══ Data for review

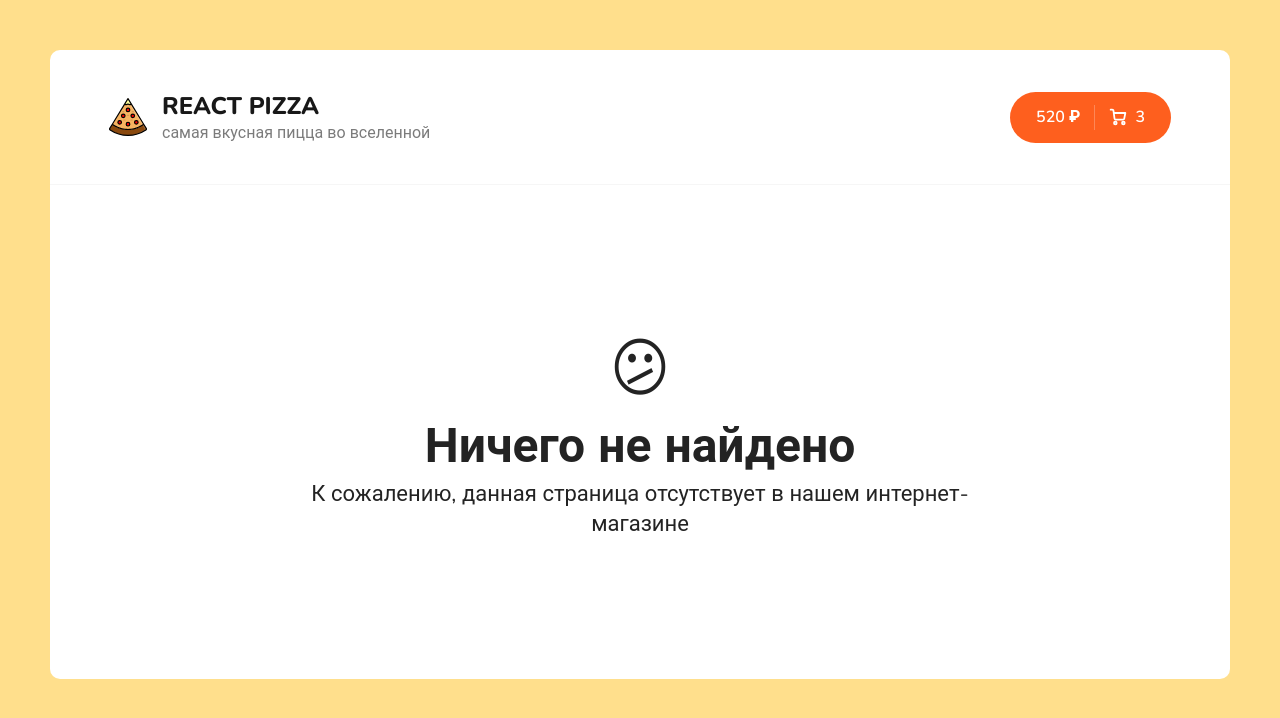
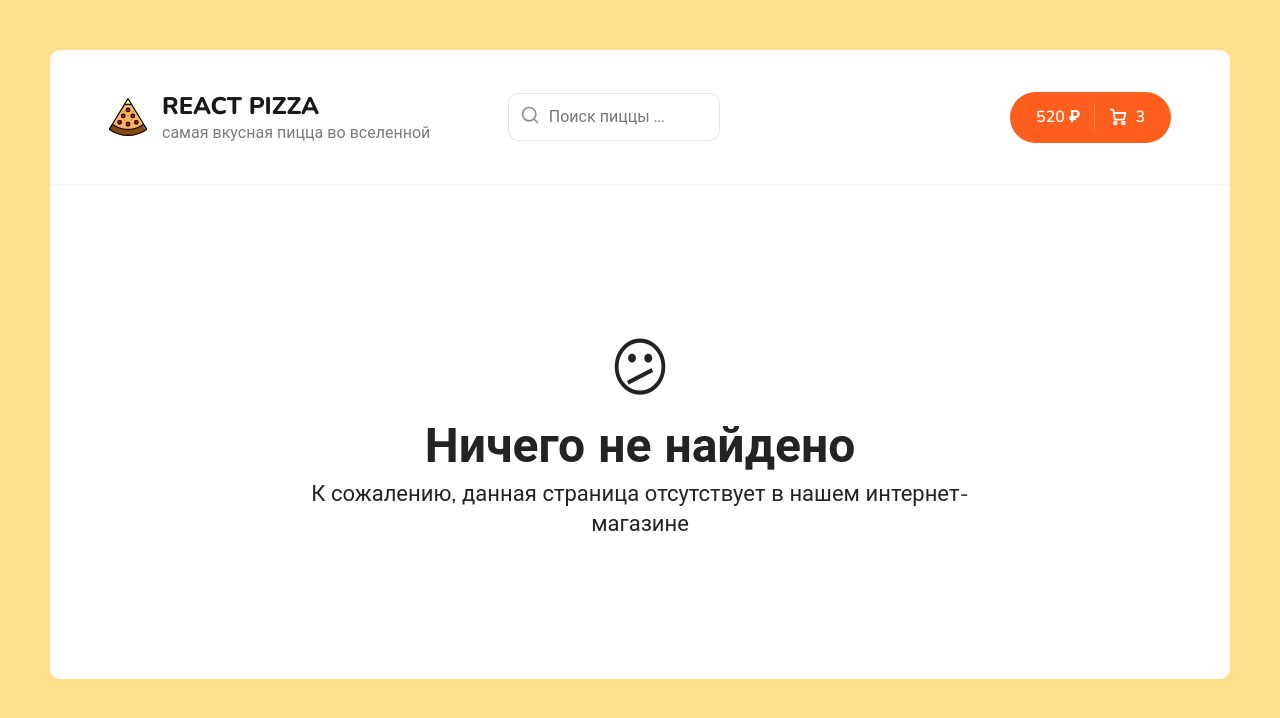
Before and after one commit to Alla-AS/React-Pizza, a React (Create React App) app: page /pizza/1 in a window 1280 px wide. Shown: the top 718 px of the page. Built offline with nearby package versions, Linux system fonts and the light colour scheme.

Commit message:
add search + pagination

```diff
--- a/package.json
+++ b/package.json
@@ -9,6 +9,7 @@
     "react": "^18.2.0",
     "react-content-loader": "^6.2.1",
     "react-dom": "^18.2.0",
+    "react-paginate": "^8.2.0",
     "react-router-dom": "^6.16.0",
     "react-scripts": "5.0.1",
     "sass": "^1.67.0",
--- a/src/App.js
+++ b/src/App.js
@@ -10,13 +10,17 @@
 // import pizzas from './assets/pizzas.json';
 
 function App() {
+  const [searchValue, setSearchValue] = React.useState('');
+
+console.log(searchValue);
+
   return (
     <div className="wrapper">
-      <Header />
+      <Header searchValue={searchValue} setSearchValue={setSearchValue}/>
       <div className="content">
 
           <Routes>
-            <Route path='/' element={<Home/>}/>
+            <Route path='/' element={<Home searchValue={searchValue} setSearchValue={setSearchValue}/>}/>
             <Route path='/cart' element={<Cart/>}/>
             <Route path='*' element={<NotFound/>}/>
           </Routes>
--- a/src/components/Header.jsx
+++ b/src/components/Header.jsx
@@ -1,7 +1,8 @@
 import { Link } from "react-router-dom";
 import logoSvg from "../assets/img/pizza-logo.svg"
+import { Search } from "./Search";
 
-export function Header() {
+export function Header({searchValue, setSearchValue}) {
     return (
       <div className="header">
         <div className="container">
@@ -14,6 +15,7 @@
               </div>
             </div>
           </Link>
+          <Search searchValue={searchValue} setSearchValue={setSearchValue}/>
           <div className="header__cart">
             <Link to="/cart" className="button button--cart">
               <span>520 ₽</span>
--- /dev/null
+++ b/src/components/Pagination/Pagination.module.scss
@@ -0,0 +1,32 @@
+.root {
+    li {
+      display: inline-flex;
+      margin-right: 10px;
+
+      a {
+        color: #fc7a23;
+        justify-content: center;
+        align-items: center;
+        text-align: center;
+        width: 40px;
+        height: 40px;
+        padding: 10px;
+        border: 1px solid #fc7a23;
+        border-radius: 30px;
+        cursor: pointer;
+
+        &:hover {
+          background: #fc7a23;
+          color: #fff;
+        }
+      }
+    }
+
+  :global {
+    .selected {
+      a { background: #fc7a23;
+      color: #fff;
+      }
+    }
+  }
+}
--- /dev/null
+++ b/src/components/Pagination/index.jsx
@@ -0,0 +1,18 @@
+import ReactPaginate from 'react-paginate';
+
+import styles from './Pagination.module.scss';
+
+export function Pagination({onChangePage}) {
+  return (
+    <ReactPaginate
+      className={styles.root}
+      breakLabel="..."
+      nextLabel=">"
+      previousLabel="<"
+      onPageChange={event => onChangePage(event.selected + 1)}
+      pageRangeDisplayed={8}
+      pageCount={3}
+      renderOnZeroPageCount={null}
+    />
+  )
+}
--- /dev/null
+++ b/src/components/Search/index.jsx
@@ -0,0 +1,24 @@
+
+import styles from './search.module.scss';
+
+export function Search({searchValue, setSearchValue}) {
+  return (
+    <div className={styles.root}>
+      <svg className={styles.icon} fill="none" height="24" stroke="currentColor" strokeLinecap="round" strokeLinejoin="round" strokeWidth="2" viewBox="0 0 24 24" width="24" xmlns="http://www.w3.org/2000/svg"><circle cx="11" cy="11" r="8"/><line x1="21" x2="16.65" y1="21" y2="16.65"/></svg>
+      <input value={searchValue} onChange={(event) => setSearchValue(event.target.value)} className={styles.input} placeholder='Поиск пиццы ...' />
+      { searchValue &&
+        <svg
+          onClick={() => setSearchValue('')}
+          className={styles.clear_icon}
+          height="20px"
+          id="Layer_1"
+          version="1.1"
+          viewBox="0 0 512 512"
+          xmlns="http://www.w3.org/2000/svg">
+            <path d="M437.5,386.6L306.9,256l130.6-130.6c14.1-14.1,14.1-36.8,0-50.9c-14.1-14.1-36.8-14.1-50.9,0L256,205.1L125.4,74.5  c-14.1-14.1-36.8-14.1-50.9,0c-14.1,14.1-14.1,36.8,0,50.9L205.1,256L74.5,386.6c-14.1,14.1-14.1,36.8,0,50.9  c14.1,14.1,36.8,14.1,50.9,0L256,306.9l130.6,130.6c14.1,14.1,36.8,14.1,50.9,0C451.5,423.4,451.5,400.6,437.5,386.6z"/>
+        </svg>
+      }
+    </div>
+
+  )
+}
--- /dev/null
+++ b/src/components/Search/search.module.scss
@@ -0,0 +1,53 @@
+.root {
+  position: relative;
+  width: 40%;
+  margin: 0 20px;
+}
+
+.icon {
+  width: 20px;
+  height: 20px;
+  opacity: 0.5;
+  position: absolute;
+  left: 12px;
+  top: 12px;
+
+}
+
+.input {
+  border: 1px solid rgba(0, 0, 0, 0.1);
+  padding: 12px 20px;
+  padding-left: 40px;
+  width: 50%;
+  min-width: 180px;
+  border-radius: 10px;
+  font-size: 16px;
+
+  &:focus {
+    border: 1px solid rgba(0, 0, 0, 0.2);
+    width: 100%;
+  }
+
+  &:not([value='']) {
+    border: 1px solid rgba(0, 0, 0, 0.2);
+    width: 100%;
+  }
+
+  @media (max-width: 645px) {
+    width: 100%;
+  }
+}
+
+.clear_icon {
+  width: 18px;
+  height: 18px;
+  opacity: 0.3;
+  position: absolute;
+  right: 15px;
+  top: 15px;
+  cursor: pointer;
+
+  &:hover {
+    opacity: 0.8;
+  }
+}
--- a/src/pages/Home.jsx
+++ b/src/pages/Home.jsx
@@ -4,31 +4,40 @@
 import { Sort } from '../components/Sort';
 import { PizzaBlock } from '../components/PizzaBlock/index';
 import { PizzaSkeleton } from '../components/PizzaBlock/PizzaSkeleton';
+import { Pagination } from '../components/Pagination';
 
-export function Home() {
+export function Home({searchValue, setSearchValue}) {
   const [pizzas, setPizzas] = React.useState([]);
   const [isLoadingPizzas, setIsLoadingPizzas] = React.useState(true);
   const [categoryId, setCategoryId] = React.useState(0);
   const [typeSort, setTypeSort] = React.useState('rating');
+  const [currentPage, setCurrentPage] = React.useState(1);
 
   const onClickCategory = (index) => {
     setCategoryId(index);
   }
 
-  const category = categoryId > 0 ? `$category=${categoryId}` : '';
+  const items = pizzas
+    // .filter((el) => el.title.toLowerCase().includes(searchValue.toLowerCase()))
+    .map((obj) => (<PizzaBlock key={obj.id} {...obj}/>));
+  const skeletons = [...new Array(6)]
+    .map((_, index) => <PizzaSkeleton key={index}/>);
+
+  const category = categoryId > 0 ? `category=${categoryId}` : '';
   const sortby = typeSort.replace('-', '');
   const order = typeSort.includes('-') ? 'desc' : 'asc';
+  const search =searchValue ? `&search=${searchValue}` : '';
 
   React.useEffect(() => {
     setIsLoadingPizzas(true);
-    fetch(`https://6509ee0ef6553137159c4521.mockapi.io/pizzas?${category}&sortby=${sortby}&order=${order}`)
+    fetch(`https://6509ee0ef6553137159c4521.mockapi.io/pizzas?page=${currentPage}&limit=4&${category}&sortby=${sortby}&order=${order}${search}`)
       .then((res) => { return res.json();})
       .then((json) => {
         setPizzas(json);
         setIsLoadingPizzas(false);
       });
       window.scrollTo(0,0);
-  }, [categoryId, typeSort]);
+  }, [categoryId, typeSort, searchValue, currentPage]);
 
   return (
     <div className="container">
@@ -44,10 +53,11 @@
       <div className="content__items">
         {
           isLoadingPizzas ?
-          [...new Array(6)].map((_, index) => <PizzaSkeleton key={index}/>) :
-          pizzas.map((obj) => (<PizzaBlock key={obj.id} {...obj}/>))
+          skeletons :
+          items
         }
       </div>
+      <Pagination onChangePage={number => setCurrentPage(number)}/>
     </div>
 
   )
--- a/src/scss/components/_header.scss
+++ b/src/scss/components/_header.scss
@@ -13,10 +13,8 @@
 
     @media (max-width: 645px) {
       flex-direction: column;
+      gap: 30px;
 
-      .header__cart {
-        margin-top: 30px;
-      }
     }
   }
 
```
Also changed, not shown: 1 other file (tests, documents, lock files or other folders).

════

The task: How many lines of the material hold the string "solid"? Answer with the number only.

Solution to this exercise: 4